The rNying-ma-pa School (lit. “The Old School”, also styled “Red Hat School”) traces its origins to the days of the Tibetan Empire, thus, it has existed throughout the whole recorded Tibetan history. However, in the second millennium AD its clerics did not play a significant role in the political development in Tibet. 122 However, its lamas enjoyed much respect of the Tibetans since they were regarded as the custodians of Tibetan traditions as well as of profound Buddhist knowledge and magic practices. The turbulent events that happened in and around Tibet during the 17th and early 18th centuries significantly affected the position of the rNying-ma-pa. The Mongol interference into Tibetan affaires resulted in the domination of the Gelugpa. The Fifth Dalai Lama demonstrated equal respect towards both the Gelugpa and rNying-ma-pa Schools. Among his teachers were prominent rNying-ma-pa lamas and later he himself wrote many works on rNying-ma-pa practices. Also, he encouraged building rNying-ma-pa monasteries which became major centres of that school. He regarded the rNying-ma-pa as a Tibetan national Buddhist school which was linked to the local Tibetan deities and protective rituals, and for those reasons he opposed its propagation outside Tibet among the Mongols and the Manchus. The prosperity of the rNying-ma-pa ended abruptly with the Dzungar invasion of Tibet in 1717. During three years of occupation all rNying-ma-pa monasteries including the most ancient Tibetan monastery bSam-yas were destroyed, many of its hierarchs and ordinary lamas were killed. Among the reasons behind such repressive actions were accusations of sorcery rites aimed at the Dzungars which were performed by the rNying-ma-pa lamas at the request of Lhabzang Khang, the last Khoshot ruler of Tibet. The intervention of the Qing empire led to the expulsion of the Dzungars from Tibet and the end of the rNying-ma-pas’ persecution. However, in 1726 the Yongzheng emperor issued a decree which limited the activities of the rNying-ma-pa inside Tibet in favour of the Gelugpa School. It seems that this decree was incited by the rivalry of the top Beijing lamas as well the need to overcome the consequences of the cruel suppression of the rebellion in Qinghai in 1723–24 accompanied by the destruction of many holy places of the Gelugpas.

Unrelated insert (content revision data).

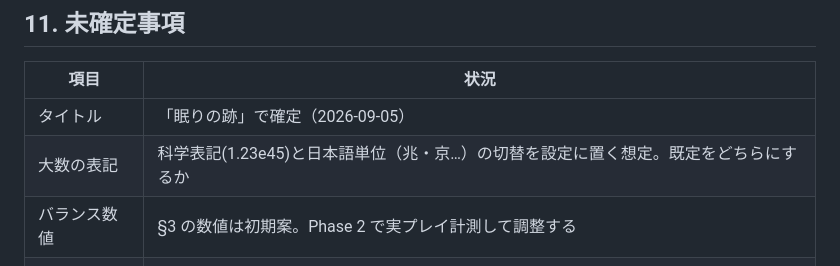
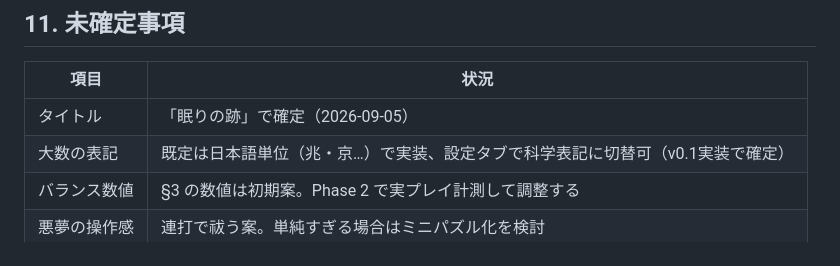
Before and after one commit to ErimakiOazarashi/incremental-game, a Markdown page: docs/SPEC.md, the part around the change. Rendered like a GitHub page.

Commit message:
仕様書: 大数表記の既定（日本語単位）を確定事項として反映
Co-Authored-By: Claude Fable 5 <noreply@anthropic.com>
Claude-Session: https://claude.ai/code/session_01JK4rsT4WWddarqazA2aoyX

```diff
--- a/docs/SPEC.md
+++ b/docs/SPEC.md
@@ -260,7 +260,7 @@ flowchart TB
 | 項目 | 状況 |
 |---|---|
 | タイトル | 「眠りの跡」で確定（2026-09-05） |
-| 大数の表記 | 科学表記(1.23e45)と日本語単位（兆・京…）の切替を設定に置く想定。既定をどちらにするか |
+| 大数の表記 | 既定は日本語単位（兆・京…）で実装、設定タブで科学表記に切替可（v0.1実装で確定） |
 | バランス数値 | §3 の数値は初期案。Phase 2 で実プレイ計測して調整する |
 | 悪夢の操作感 | 連打で祓う案。単純すぎる場合はミニパズル化を検討 |
 
```
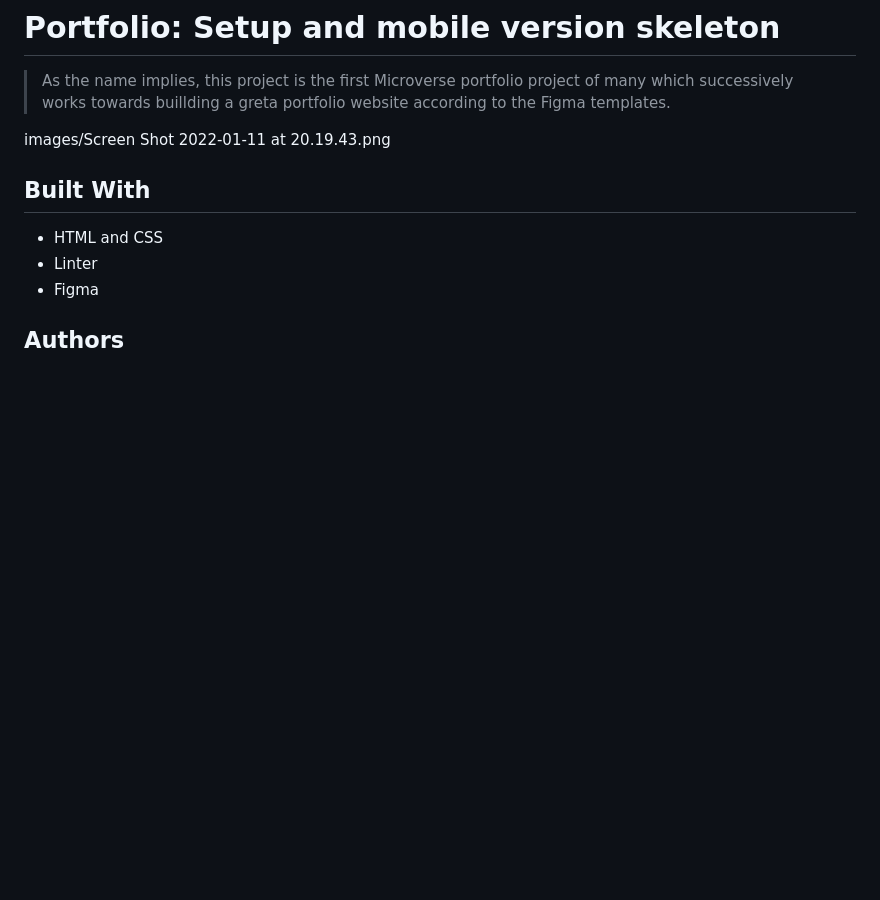
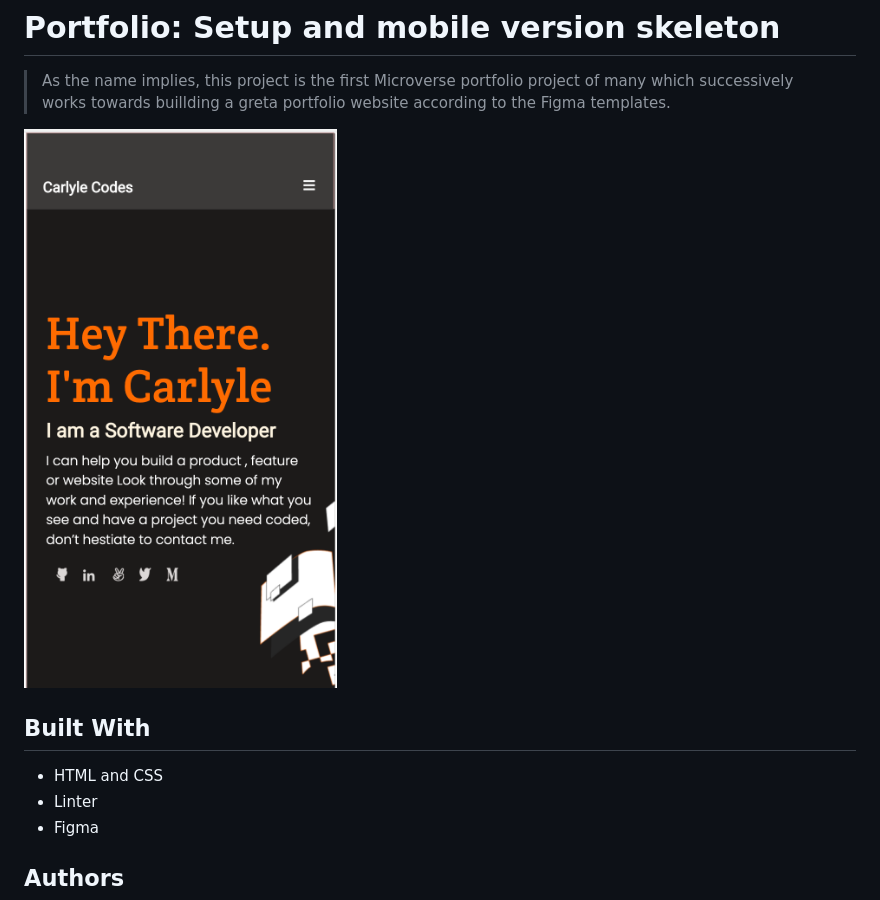
Before and after one commit to carlylechia/MY-PORTFOLIO, a Markdown page: README.md, the part around the change. Drawn GitHub-style; blank space fills up the shorter version.

Commit message:
CORRECT THE IMAGE IN THE README

```diff
--- a/README.md
+++ b/README.md
@@ -4,7 +4,7 @@
 
 > As the name implies, this project is the first Microverse portfolio project of many which successively works towards buillding a greta portfolio website according to the Figma templates.
 
-images/Screen Shot 2022-01-11 at 20.19.43.png
+![home](/home.png)
 
 ## Built With
 
```
Also changed, not shown: home.png (renamed from images/Screen Shot 2022-01-11 at 20.19.43.png).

This imperial decree did not have much effect because after the outbreak of the civil war in Tibet in 1727 Pholhanas who openly demonstrated his respect towards the rNying-ma-pa School became a winner and subsequently the ruler of Tibet.